  Click on the text highlighed in green to view the nitrogen process conceptual model pages hosted on WetlandInfo
  Text highlighted in grey indicates where nitrogen process conceptual models are not available on WetlandInfo

Additional information

Pages under this section


References

  1. ^ a b Adame, MF (2021), 'A conceptual model of nitrogen dynamics for the Great Barrier Reef catchments', Marine Pollution Bulletin, vol. In press.
  2. ^ Galloway, JN & Cowling, EB (2002), 'Reactive nitrogen and the world: 200 years of change', AMBIO: A Journal of the Human Environment. [online], vol. 31, no. 2, pp. 64-71. Available at: http://www.bioone.org/doi/abs/10.1579/0044-7447-31.2.64.
  3. ^ Galloway, JN, Aber, JD, Erisman, JW, Seitzinger, SP, Howarth, RW, Cowlilng, EB & Cosby, BJ (2003), 'The Nitrogen Cascade', BioScience. [online], vol. 53, no. 4, pp. 341-341. Available at: https://academic.oup.com/bioscience/article/53/4/341-356/250178.
  4. ^ Kotz, JC, Treichel, P, Townsend, JR & Treichel, DA (2019), Chemistry & chemical reactivity, p. 1187, Cengage Learning, Boston, MA.
  5. ^ Kulkarni, MV, Groffman, PM & Yavitt, JB (2008), 'Solving the global nitrogen problem: It's a gas!', Frontiers in Ecology and the Environment, vol. 6, no. 4, pp. 199-206.
  6. ^ Seitzinger, S, Harrison, JA, Bohlke, JK, Bouwman, AF, Lowrance, R, Peterson, B, Tobias, C & Vand, D (2006), 'Denitrification across landscapes and waterscapes: A synthesis', Ecological Applications, vol. 16, no. 6, pp. 2064-2090.
  7. ^ Verhoeven, JTA, Arheimer, B, Yin, C & Hefting, MM (2006), 'Regional and global concerns over wetlands and water quality', Trends in Ecology and Evolution, vol. 21, no. 2, pp. 96-103.

Last updated: 9 August 2021

This page should be cited as:

Department of Environment and Science, Queensland (2021) Nitrogen processes, WetlandInfo website, accessed 30 August 2021. Available at: https://wetlandinfo.des.qld.gov.au/wetlands/ecology/processes-systems/nitrogen-concept-model/

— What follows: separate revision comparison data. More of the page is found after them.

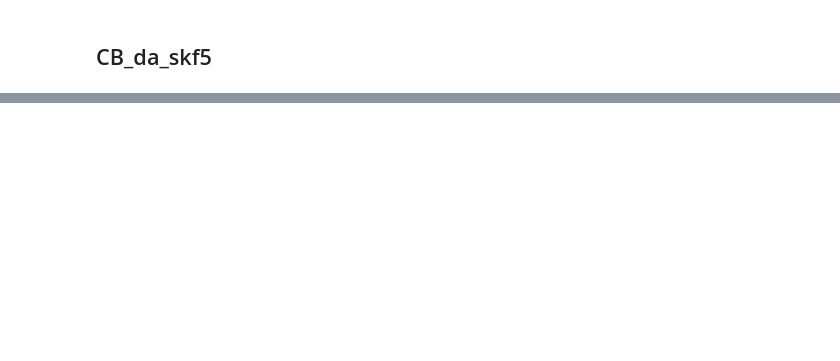
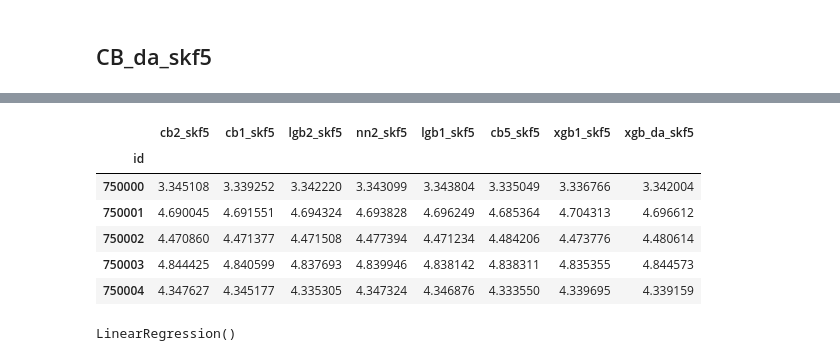
Before and after one commit to sunkusun9/sunkusun9, a Jupyter notebook: kaggle/PGS5/PGS5_ep5/5.Experiment_5.ipynb, the cells around one changed output, grey strips where cells are left out. Drawn from its saved outputs; the diff is of its cells as text; code cells hidden in the pictures; blank space fills up the shorter version.

```diff
--- a/kaggle/PGS5/PGS5_ep5/5.Experiment_5.ipynb
+++ b/kaggle/PGS5/PGS5_ep5/5.Experiment_5.ipynb
@@ -106,0 +177,7 @@ df_train['Body_Temp'].nunique()
+# %%
+df_stk_test = pd.concat([
+    sc.get_predictor_cv(i, config)(df_test).rename(i) for i in [
+        'cb2_skf5', 'cb1_skf5', 'lgb2_skf5', 'nn2_skf5', 'lgb1_skf5',  'cb5_skf5', 'xgb1_skf5'
+    ]
+], axis = 1)
+df_stk_test.head()
@@ -106,0 +192,19 @@ df_train['Body_Temp'].nunique()
+# %%
+df_stk_test = df_stk_test.join(
+    pd.Series(np.vstack(sc.read_cv('xgb_da_skf5')['model_result']).mean(axis = 0), index = df_test.index, name = 'xgb_da_skf5')
+)
+df_stk_test.head()
+# %% [output]
+|  | cb2_skf5 | cb1_skf5 | lgb2_skf5 | nn2_skf5 | lgb1_skf5 | cb5_skf5 | xgb1_skf5 | xgb_da_skf5 |
+| id |  |  |  |  |  |  |  |  |
+| 750000 | 3.345108 | 3.339252 | 3.342220 | 3.343099 | 3.343804 | 3.335049 | 3.336766 | 3.342004 |
+| 750001 | 4.690045 | 4.691551 | 4.694324 | 4.693828 | 4.696249 | 4.685364 | 4.704313 | 4.696612 |
+| 750002 | 4.470860 | 4.471377 | 4.471508 | 4.477394 | 4.471234 | 4.484206 | 4.473776 | 4.480614 |
+| 750003 | 4.844425 | 4.840599 | 4.837693 | 4.839946 | 4.838142 | 4.838311 | 4.835355 | 4.844573 |
+| 750004 | 4.347627 | 4.345177 | 4.335305 | 4.347324 | 4.346876 | 4.333550 | 4.339695 | 4.339159 |
+# %%
+from sklearn.linear_model import LinearRegression
+reg_meta_lr = LinearRegression()
+reg_meta_lr.fit(df_stk[X_sel], df_train[target])
+# %% [output]
+LinearRegression()
```
Also changed, not shown: parts of 37 cells of this notebook, 3 other files.
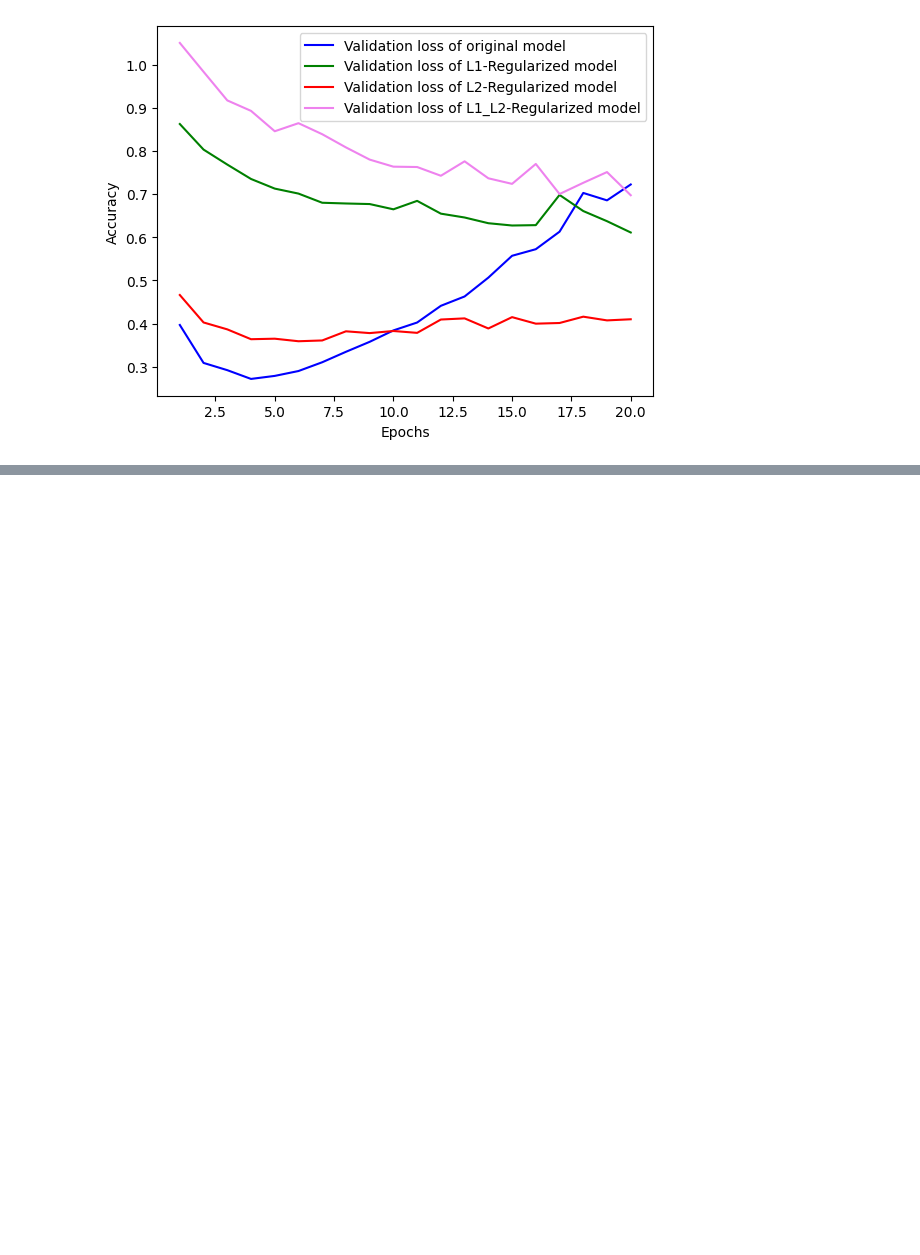
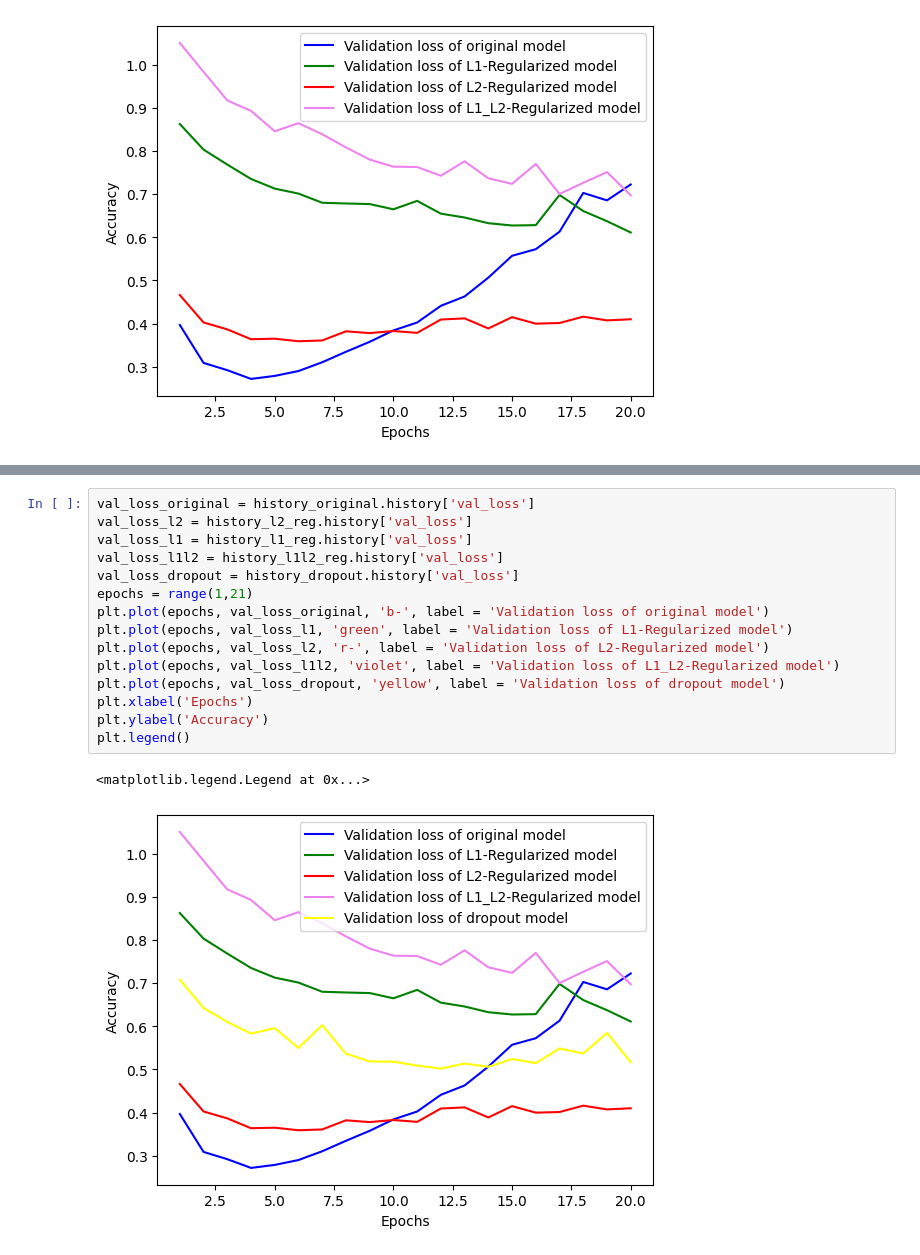
Before and after one commit to SCUTUM98/2023_KFQ_Bigdata, a Jupyter notebook: DeepLearning/0714_mnist.ipynb, the cells around one changed output, grey strips where cells are left out. Drawn from its saved outputs; the diff is of its cells as text; blank space fills up the shorter version.

```diff
--- a/DeepLearning/0714_mnist.ipynb
+++ b/DeepLearning/0714_mnist.ipynb
@@ -582,0 +630,18 @@ plt.legend()
+# %%
+val_loss_original = history_original.history['val_loss']
+val_loss_l2 = history_l2_reg.history['val_loss']
+val_loss_l1 = history_l1_reg.history['val_loss']
+val_loss_l1l2 = history_l1l2_reg.history['val_loss']
+val_loss_dropout = history_dropout.history['val_loss']
+epochs = range(1,21)
+plt.plot(epochs, val_loss_original, 'b-', label = 'Validation loss of original model')
+plt.plot(epochs, val_loss_l1, 'green', label = 'Validation loss of L1-Regularized model')
+plt.plot(epochs, val_loss_l2, 'r-', label = 'Validation loss of L2-Regularized model')
+plt.plot(epochs, val_loss_l1l2, 'violet', label = 'Validation loss of L1_L2-Regularized model')
+plt.plot(epochs, val_loss_dropout, 'yellow', label = 'Validation loss of dropout model')
+plt.xlabel('Epochs')
+plt.ylabel('Accuracy')
+plt.legend()
+# %% [output]
+<matplotlib.legend.Legend at 0x...>
+[figure, added]
```
Also changed, not shown: parts of 6 cells of this notebook.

Queensland Government
WetlandInfo   —   Department of Environment and Science